Exercise prompt >>
The listing below should be printed in full and exactly, apart from its images.

Supplied records >>

◆ ◆ ◆ ◆ ◆ ◆ ◆

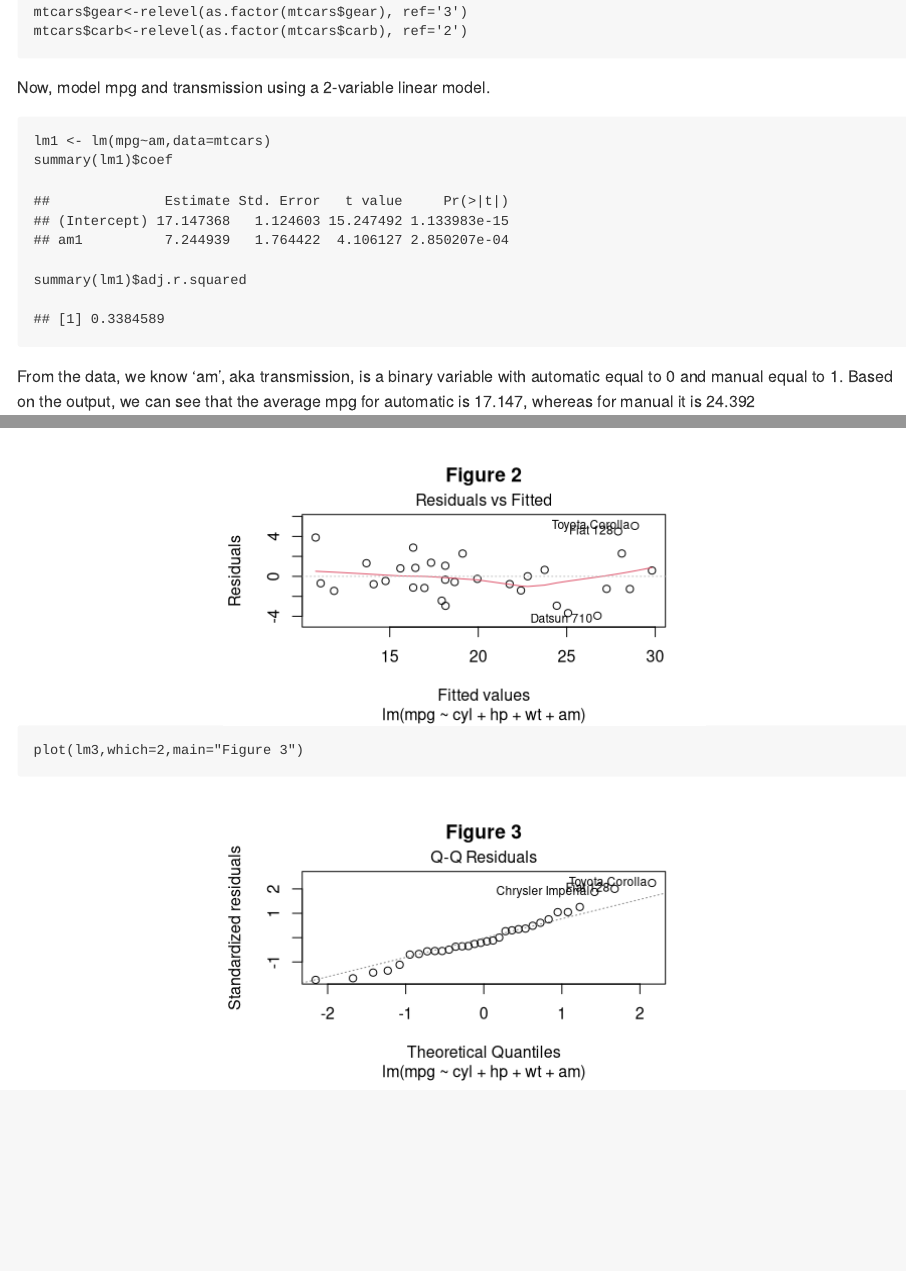
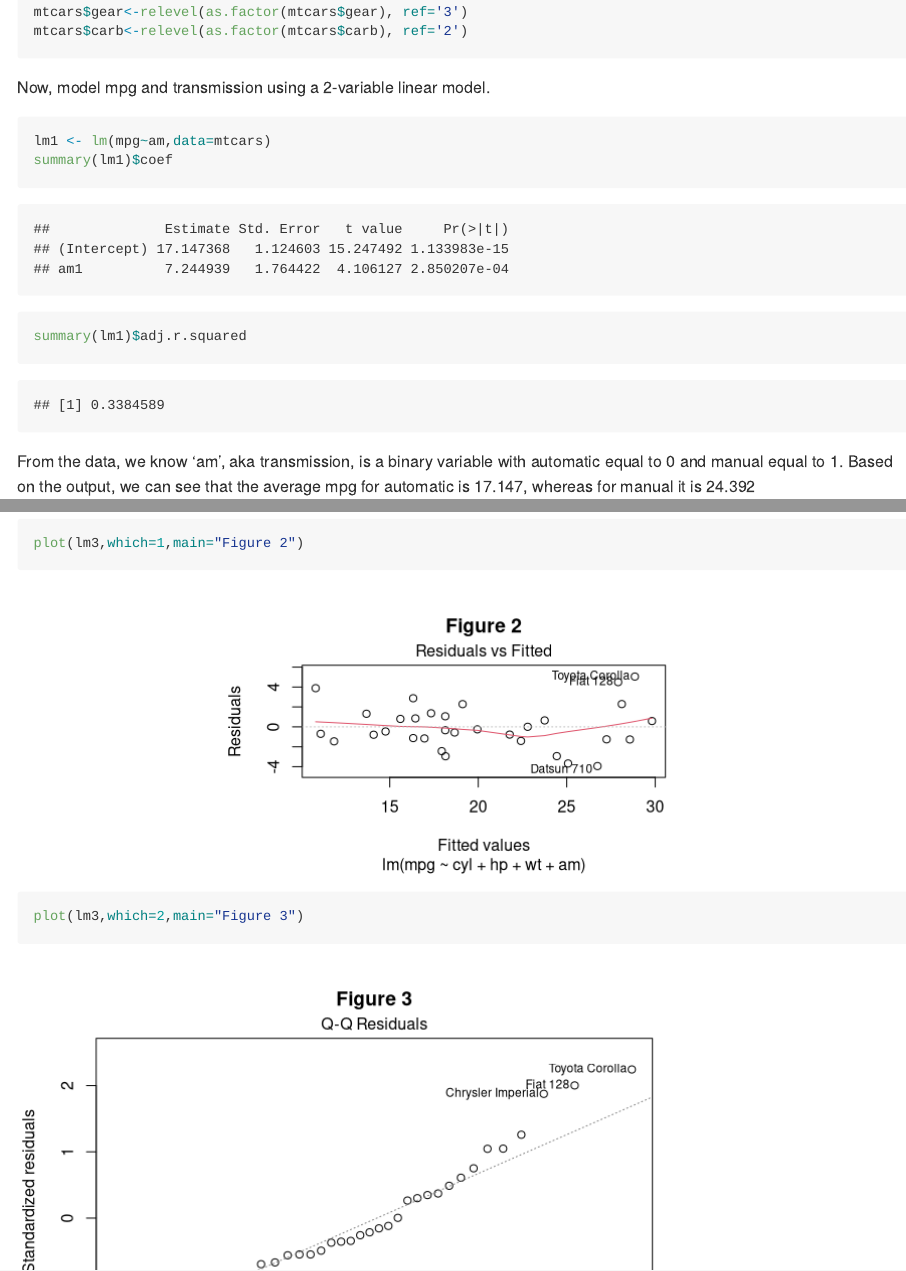
Before and after one commit to maddieh84/Portfolio, an R Markdown document (Projects/GasMileageAnalysis.Rmd): the page in a window 1100 px wide, from 430 px down, and a second part further down, joined at a grey line. Rendered offline with R 4.5, knitr and Pandoc, with nearby package versions.

Commit message:
fixed error in images

````diff
--- a/Projects/GasMileageAnalysis.Rmd
+++ b/Projects/GasMileageAnalysis.Rmd
@@ -1,7 +1,8 @@
 ---
-output: rmarkdown::github_document
+output:
+  md_document:
+    variant: markdown_github
 ---
-
 Project 1
 
 ### Summary
@@ -96,5 +96,7 @@ boxplot(mpg~am, data=mtcars, main ='Figure 1 \nFuel Efficiency',ylab='MPG',
 
 ```{r fig2,fig.width=5, fig.height=3,fig.align = "center"}
 plot(lm3,which=1,main="Figure 2")
+```
+```{r}
 plot(lm3,which=2,main="Figure 3")
 ```
````
Also changed, not shown: Projects/GasMileageAnalysis.Rmd (1 more changed lines).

◆ ◆ ◆ ◆ ◆ ◆ ◆

Answer to this problem >>
Before and after one commit to maddieh84/Portfolio, an R Markdown document (Projects/GasMileageAnalysis.Rmd): the page in a window 1100 px wide, from 430 px down, and a second part further down, joined at a grey line. Rendered offline with R 4.5, knitr and Pandoc, with nearby package versions.

Commit message:
fixed error in images

````diff
--- a/Projects/GasMileageAnalysis.Rmd
+++ b/Projects/GasMileageAnalysis.Rmd
@@ -1,7 +1,8 @@
 ---
-output: rmarkdown::github_document
+output:
+  md_document:
+    variant: markdown_github
 ---
-
 Project 1
 
 ### Summary
@@ -96,5 +96,7 @@ boxplot(mpg~am, data=mtcars, main ='Figure 1 \nFuel Efficiency',ylab='MPG',
 
 ```{r fig2,fig.width=5, fig.height=3,fig.align = "center"}
 plot(lm3,which=1,main="Figure 2")
+```
+```{r}
 plot(lm3,which=2,main="Figure 3")
 ```
````
Also changed, not shown: Projects/GasMileageAnalysis.Rmd (1 more changed lines).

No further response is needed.